Original film poster
|Directed by||Alfred Hitchcock|
|Produced by||John Maxwell|
Walter C. Mycroft
Ferdinand von Alten
|Cinematography||Jack E. Cox|
|Editing by||Alfred Hitchcock|
|Studio||British International Pictures|
|Distributed by||Wardour Films|
|Running time||93 minutes|
Champagne is a 1928 British silent comedy film directed by Alfred Hitchcock and starring Betty Balfour, Gordon Harker and Jean Bradin. The screenplay was based on an original story by writer and critic Walter C. Mycroft. The film is about a young woman forced to get a job after her father tells her he has lost all his money.
Heiress Betty (Betty Balfour) draws the ire of her father after using his aeroplane to fly to her boyfriend (Jean Braden) on an ocean liner headed to France. She has dinner alone when her boyfriend becomes seasick and is joined at her table by a mysterious man. Betty receives a telegram from her father who disapprovingly warns her the boyfriend is a golddigger. To prove her father wrong she asks the boyfriend to marry her. A quarrel ensues and the two part company when the ship docks.

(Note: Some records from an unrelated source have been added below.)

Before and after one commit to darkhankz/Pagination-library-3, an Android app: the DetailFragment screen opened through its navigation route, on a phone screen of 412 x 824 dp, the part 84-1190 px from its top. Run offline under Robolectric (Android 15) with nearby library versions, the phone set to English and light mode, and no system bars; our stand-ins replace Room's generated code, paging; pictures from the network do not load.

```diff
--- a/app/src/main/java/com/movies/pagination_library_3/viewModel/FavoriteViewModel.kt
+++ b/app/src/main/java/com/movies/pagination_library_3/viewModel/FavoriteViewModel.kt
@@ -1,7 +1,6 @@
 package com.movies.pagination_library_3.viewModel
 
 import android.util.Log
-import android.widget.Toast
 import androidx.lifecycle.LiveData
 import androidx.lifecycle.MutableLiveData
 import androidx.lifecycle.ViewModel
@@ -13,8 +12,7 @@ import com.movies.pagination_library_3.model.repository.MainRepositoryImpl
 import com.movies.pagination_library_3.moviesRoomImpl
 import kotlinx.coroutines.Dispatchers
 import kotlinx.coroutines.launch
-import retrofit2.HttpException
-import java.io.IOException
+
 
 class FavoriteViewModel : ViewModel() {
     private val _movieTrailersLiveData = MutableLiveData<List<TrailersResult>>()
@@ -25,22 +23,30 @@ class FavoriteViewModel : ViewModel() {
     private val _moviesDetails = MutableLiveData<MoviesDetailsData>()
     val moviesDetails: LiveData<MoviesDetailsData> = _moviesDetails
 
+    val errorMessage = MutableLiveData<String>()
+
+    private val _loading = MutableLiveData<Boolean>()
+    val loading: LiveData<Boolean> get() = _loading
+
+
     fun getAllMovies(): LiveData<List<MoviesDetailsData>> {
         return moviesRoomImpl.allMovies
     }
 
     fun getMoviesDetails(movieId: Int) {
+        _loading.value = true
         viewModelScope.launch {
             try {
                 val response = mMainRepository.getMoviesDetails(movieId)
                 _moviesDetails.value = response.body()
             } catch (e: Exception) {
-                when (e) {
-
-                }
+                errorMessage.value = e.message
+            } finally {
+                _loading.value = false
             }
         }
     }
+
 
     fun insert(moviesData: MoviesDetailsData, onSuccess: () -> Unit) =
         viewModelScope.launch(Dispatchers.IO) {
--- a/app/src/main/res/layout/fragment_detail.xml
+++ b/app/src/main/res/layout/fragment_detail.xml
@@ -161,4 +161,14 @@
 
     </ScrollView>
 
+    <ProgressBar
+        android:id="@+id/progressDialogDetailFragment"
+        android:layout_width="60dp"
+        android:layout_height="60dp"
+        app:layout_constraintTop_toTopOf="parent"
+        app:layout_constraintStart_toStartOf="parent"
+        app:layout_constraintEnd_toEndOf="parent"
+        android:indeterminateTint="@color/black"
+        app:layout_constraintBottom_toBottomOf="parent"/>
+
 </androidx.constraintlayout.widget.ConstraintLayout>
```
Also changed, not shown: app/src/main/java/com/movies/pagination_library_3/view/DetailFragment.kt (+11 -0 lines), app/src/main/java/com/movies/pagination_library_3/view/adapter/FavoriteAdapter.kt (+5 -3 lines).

The boyfriend regrets the fight and goes to Betty to apologise. He finds her entertaining guests, including the mysterious man. Another quarrel between the two is interrupted by the arrival of Betty's father (Gordon Harker). He tells Betty the family fortune, earned in the "champagne" business, has been wiped out in the stock market. The boyfriend leaves after hearing the news of their fortune. The father sees this as proof the boyfriend is only after money.
Betty decides to sell her jewellery but is robbed en route to the jewellers. Now penniless Betty and her father move into a small shabby apartment. Unbeknownst to Betty her father sneaks out to eat at an expensive restaurant after her cooking proves to be terrible. Once again her boyfriend tries for a reconciliation but is rebuked by Betty, who now thinks her father is right about the boyfriend, vows to get a job.
Betty finds work at a swank restaurant. Soon the mysterious man shows up and invites Betty to his table. She becomes uncomfortable with the stranger and is relieved when her boyfriend once again arrives. The mysterious man leaves after handing her a note that advises her to call him if she ever needs any help. The boyfriend openly disapproves of Betty's job. He leaves after a still angry Betty dances wildly to provoke him.
The boyfriend soon returns with Betty's father. He is outraged at Betty's "unseemly" job and confesses he lied about the loss of their fortune to teach her a lesson. Rather than being pleased, Betty is further angered by both the father and the boyfriend. She turns to the mysterious man who offers to take Betty back to America. Betty gladly accepts but is later horrified to find she has been locked in her cabin. She imagines the worst about the mysterious man's intentions and is both relieved and delighted when her boyfriend arrives yet again and releases her from the cabin. They soon reconcile.
The boyfriend hides in the bathroom when they hear the mysterious man approaching. He enters with her father who confesses he hired the man to follow and protect her. The boyfriend is furious and comes forth to attack the man. Betty's father pacifies the boyfriend's anger by telling him he no longer disapproves of their wedding. The reunited couple start discussing the wedding when once again another argument starts.
- Betty Balfour – Betty
- Gordon Harker – Mark, Betty's Father
- Jean Bradin – The Boy
- Ferdinand von Alten – The Man (as Theo von Alten)
- Fanny Wright
- Alexander D'Arcy – (uncredited)
- Vivian Gibson – (uncredited)
- Clifford Heatherley – The Manager (uncredited)
- Claude Hulbert – Club Guest (uncredited)
- Hannah Jones – Club Servant (uncredited)
- Phyllis Konstam – (uncredited)
- Gwen Mannering – (uncredited)
- Balliol and Merton – (uncredited)
- Jack Trevor – The Officer (uncredited)
- Marcel Vibert – Maitre d'Hotel (uncredited)
- Sunday Wilshin – (uncredited)
Hitchcock's attempt at a change of pace with a comedy was poorly received when released. Although his expanding visual technique continued to draw recognition and praise, they were not enough to distract the audience from the film's lack of usual suspenseful plot lines. The "mysterious man" at the beginning of the film proved to be misleading, which further displeased the audience.
Variety, although impressed with the technical aspects, was dismissive of the film. The reviewer felt "The story is of the weakest, an excuse for covering 7,000 feet of harmless celluloid with legs and close-ups".